Chapters 26-27 Summary
In the fall of his last year at the Leonards’ school, Eugene is invited to go with a group of other young people to Charleston. At first Eliza is reluctant to let him waste money, but she eventually encourages him to go. The train trip to Charleston is uncomfortable and Eugene gets little sleep. The next day he is quickly tired out and stays at the hotel. When one of the girls, Louise, comes to wake him, the two begin talking freely. Eugene tells her that he finds girls with nice legs attractive. Louise raises her skirts to show her legs, and the two begin necking. Eugene asks her if she wants to have sex and she agrees but tells him not to hurt her. This makes Eugene think she is a virgin, but she insists that she is not. Eugene refuses to deflower any young girl, so they get dressed and go downstairs. The group goes swimming, and Eugene and Louise again begin kissing. Later one of the other boys tells Eugene that Louise is twenty-one and has already had one illegitimate child. The group explores an antebellum mansion and thinks about the outcome of the Civil War.
When Eugene returns home in late September, Gant finally agrees to undergo surgery for his enlarged prostate. When the surgeon opens him up, he finds that Gant has cancer and so closes the incision without operating.
In 1916, Altamont celebrates the three hundredth anniversary of William Shakespeare’s death; they hold a pageant in which Eugene figures prominently. His family pokes fun at his ardor, but he ignores them despite some difficulty with his pageant costume.

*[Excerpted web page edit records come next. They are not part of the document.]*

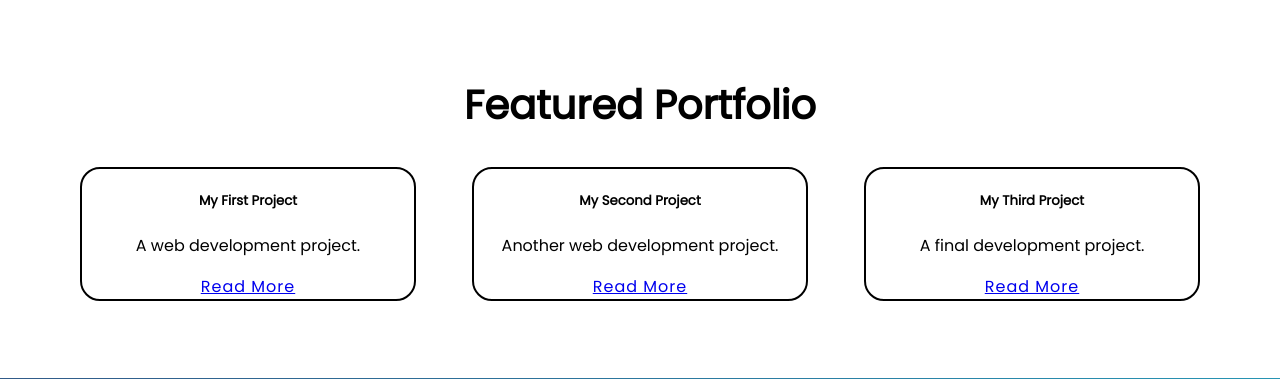
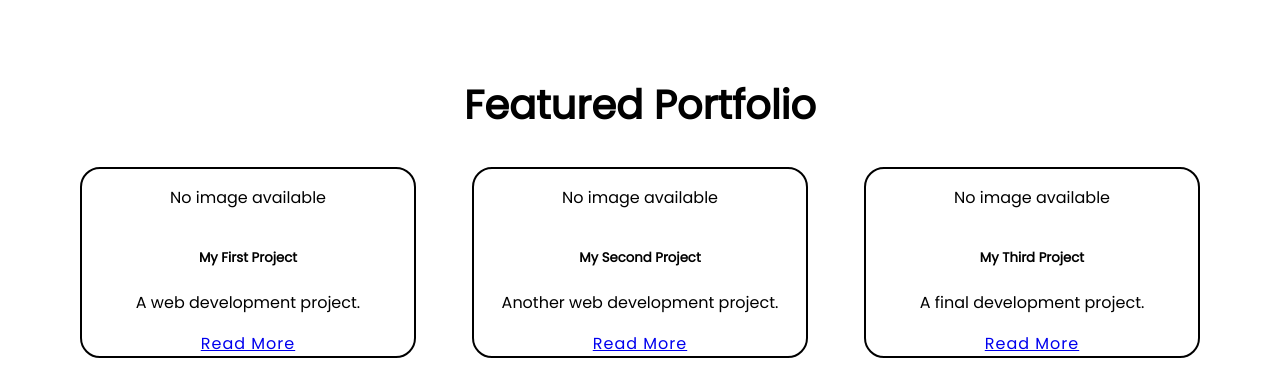
Before and after one commit to emmanuelal99/Django_Portfolio, a Django app: page / in a window 1280 px wide. Shown: the part 879-1258 px from the top of the page. Run offline with Django 5.2, Linux system fonts and the light colour scheme; data comes from the database, SQL or seed files in the repository.

Commit message:
Update index.html

```diff
--- a/templates/projects/project/index.html
+++ b/templates/projects/project/index.html
@@ -91,28 +91,27 @@
     {% if projects %}
         {% for project in projects %}
         <div class="my-col">
-
             <div class="my-card port-card">
                 {% if project.image %}
+                    <div class="image-container">
                         <img class="image" src="{{ project.image.url }}"
                              srcset="{{ project.image.url }} 500w, {{ project.image.url }} 1000w"
                              sizes="(max-width: 600px) 100vw, 50vw"
-                        alt="Image of {{ project.image }}"
+                             alt="Image of {{ project.title }}"
                              style="width: 100%; height: 100px; object-fit: cover;">
-
+                    </div>
+                {% else %}
+                    <div class="image-container">
+                        <p>No image available</p>
+                    </div>
                 {% endif %}
                 <div class="card-body">
                     <h5 class="card-title">{{ project.title }}</h5>
                     <p class="card-text">{{ project.description|truncatewords:20 }}</p>
                     <a href="{% url 'project_detail' project.id %}" class="btn btn-primary" aria-label="View details of {{ project.title }}">Read More</a>
-
-
                 </div>
             </div>
         </div>
-
-
-
         {% endfor %}
     {% else %}
         <p class="text-center">No projects available at the moment.</p>
```
Lines whose indentation alone changed are shown as unchanged.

Helen returns to Altamont soon after and announces that she is going to be married. She is engaged to Hugh Barton, a cash register salesman. Barton comes encumbered with an imposing mother and a divorced sister. Helen at first praises her future mother-in-law as an impressive woman, but she soon grows tired of the demanding ways of the woman and resents that Barton’s female relatives require that he support them because they have no means of income of their own. Helen has made sure that she and her future husband will live separately from the two women. The night after Helen and Barton’s wedding, Mrs. Barton falls ill—but Helen is sure it is contrived. Furthermore, a deluge of rainfall brings about a flood in Altamont, which cuts the town off from the rest of civilization. It is only after the flood waters recede that the newlyweds can head off for their honeymoon.
In the meantime, Gant insists that Eugene will go to State University. Eugene has envisioned other plans, such as Vanderbilt or Harvard. Gant tells him that he will go to State or no place at all.